Work order
Using the material below, state how many of its lines contain the string "name", with no other words.

• • • •

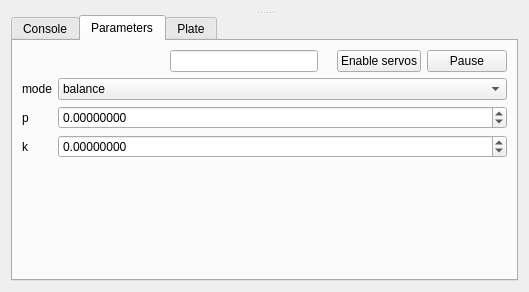
trnila/balancer_debugger, file control.ui: the form before one commit.
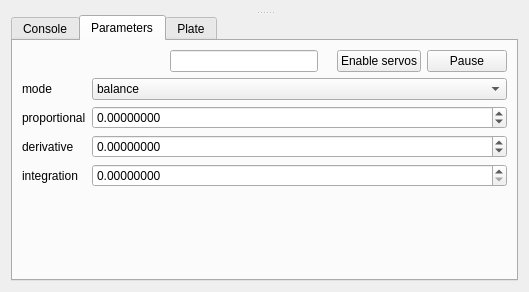
The form after the commit. The open tabs and pages were chosen to show the change.

Commit message: Integration value could be changed from ui

Diff of the .ui file:
```diff
--- a/control.ui
+++ b/control.ui
@@ -135,14 +135,14 @@
           <item row="1" column="0">
            <widget class="QLabel" name="label_2">
             <property name="text">
-             <string>p</string>
+             <string>proportional</string>
             </property>
            </widget>
           </item>
           <item row="2" column="0">
            <widget class="QLabel" name="label_3">
             <property name="text">
-             <string>k</string>
+             <string>derivative</string>
             </property>
            </widget>
           </item>
@@ -172,6 +172,20 @@
             </property>
            </widget>
           </item>
+          <item row="3" column="0">
+           <widget class="QLabel" name="label_4">
+            <property name="text">
+             <string>integration</string>
+            </property>
+           </widget>
+          </item>
+          <item row="3" column="1">
+           <widget class="QDoubleSpinBox" name="const_i">
+            <property name="decimals">
+             <number>8</number>
+            </property>
+           </widget>
+          </item>
          </layout>
         </item>
        </layout>
```
Left out of the diff: 4 changed lines with no effect on the pictures. The commit also changes 2 other files.
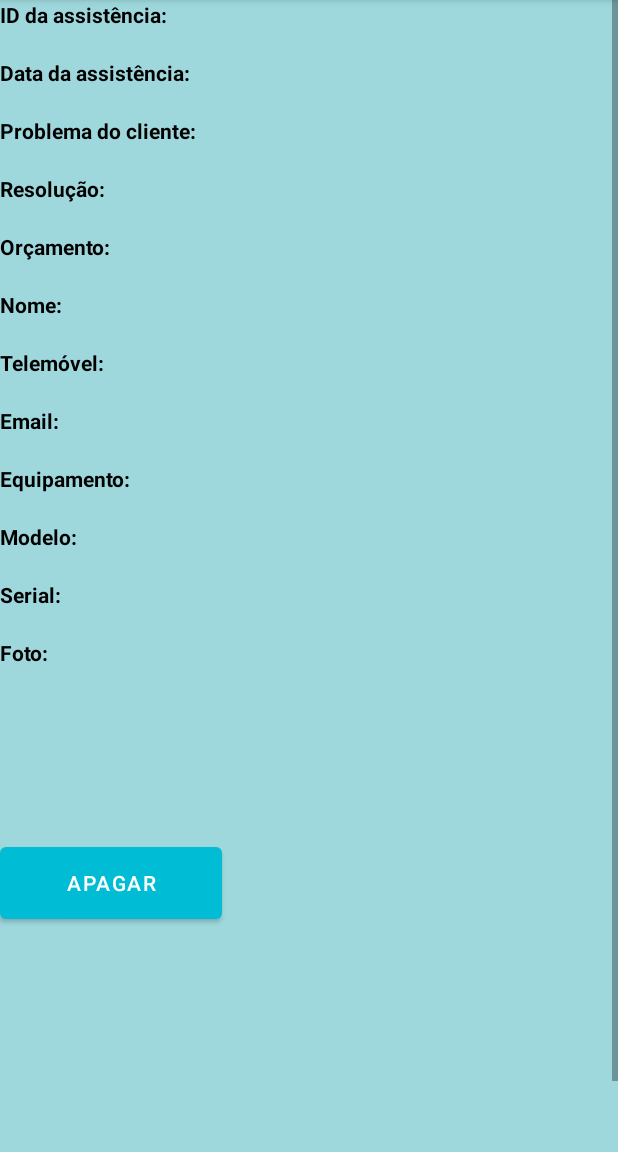
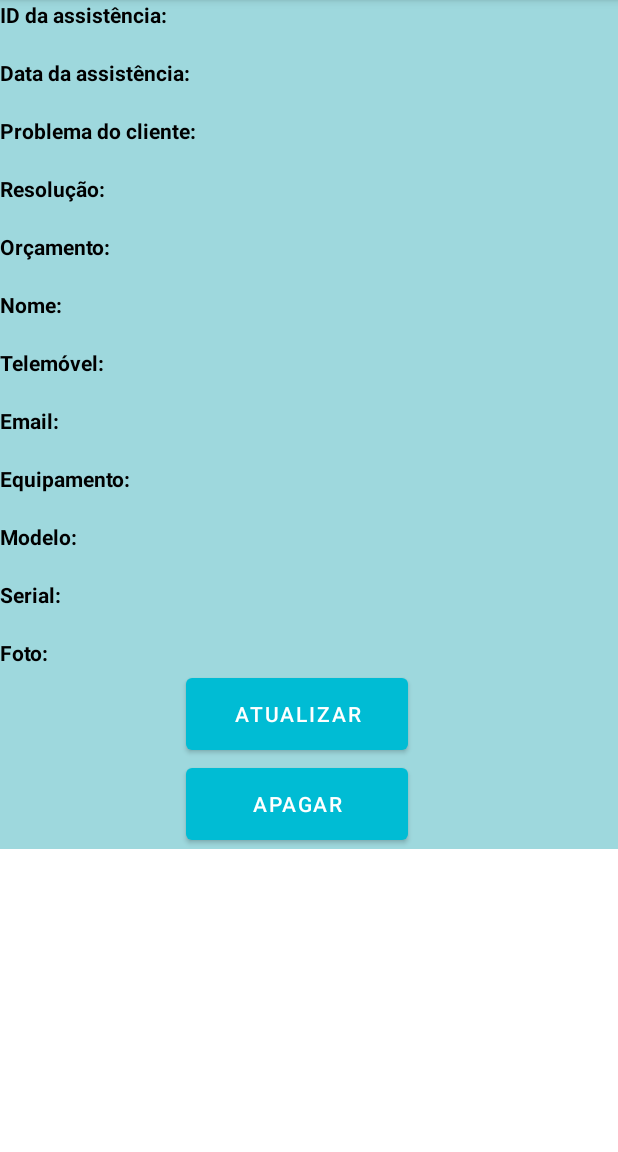
Before and after one commit to joaofnferreira/GestAssiste, an Android app: the AssistDetails screen opened directly, with no data from a screen before it, on a phone screen of 412 x 824 dp, the part 84-1236 px from its top. Run offline under Robolectric (Android 15) with nearby library versions, the phone set to English and light mode, and no system bars; our stand-ins replace Firebase (no records; nobody signed in at launch, a user with empty details on screens opened directly).

Commit message:
Atulizar botoes

```diff
--- a/app/src/main/res/layout/assist_details.xml
+++ b/app/src/main/res/layout/assist_details.xml
@@ -26,9 +26,10 @@
             android:layout_width="match_parent"
             android:layout_height="wrap_content"
             android:orientation="vertical"
+            app:layout_constraintEnd_toEndOf="parent"
+            app:layout_constraintStart_toStartOf="parent"
             tools:ignore="MissingConstraints"
-            tools:layout_editor_absoluteX="71dp"
-            tools:layout_editor_absoluteY="-347dp">
+            tools:layout_editor_absoluteY="-289dp">
 
             <LinearLayout
                 android:layout_width="match_parent"
@@ -425,10 +426,23 @@
                 tools:layout_editor_absoluteY="1003dp" />
 
             <Button
+                android:id="@+id/btnUpdate"
+
+                android:layout_width="148dp"
+                android:layout_height="60dp"
+                android:layout_marginLeft="124dp"
+                android:layout_marginTop="1dp"
+                android:text="ATUALIZAR"
+
+
+                />
+
+            <Button
                 android:id="@+id/btnDelete"
                 android:layout_width="148dp"
                 android:layout_height="60dp"
-                android:layout_marginTop="114dp"
+                android:layout_marginLeft="124dp"
+
 
                 android:text="Apagar"
                 app:layout_constraintEnd_toEndOf="parent"
@@ -438,16 +452,6 @@
 
                 tools:ignore="MissingConstraints" />
 
-            <Button
-                android:id="@+id/btnUpdate"
-                android:layout_width="150dp"
-                android:layout_height="50dp"
-                android:layout_marginTop="150dp"
-
-                android:text="ATUALIZAR"
-
-
-                />
 
         </LinearLayout>
 
```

• • • •

Solution to the problem
8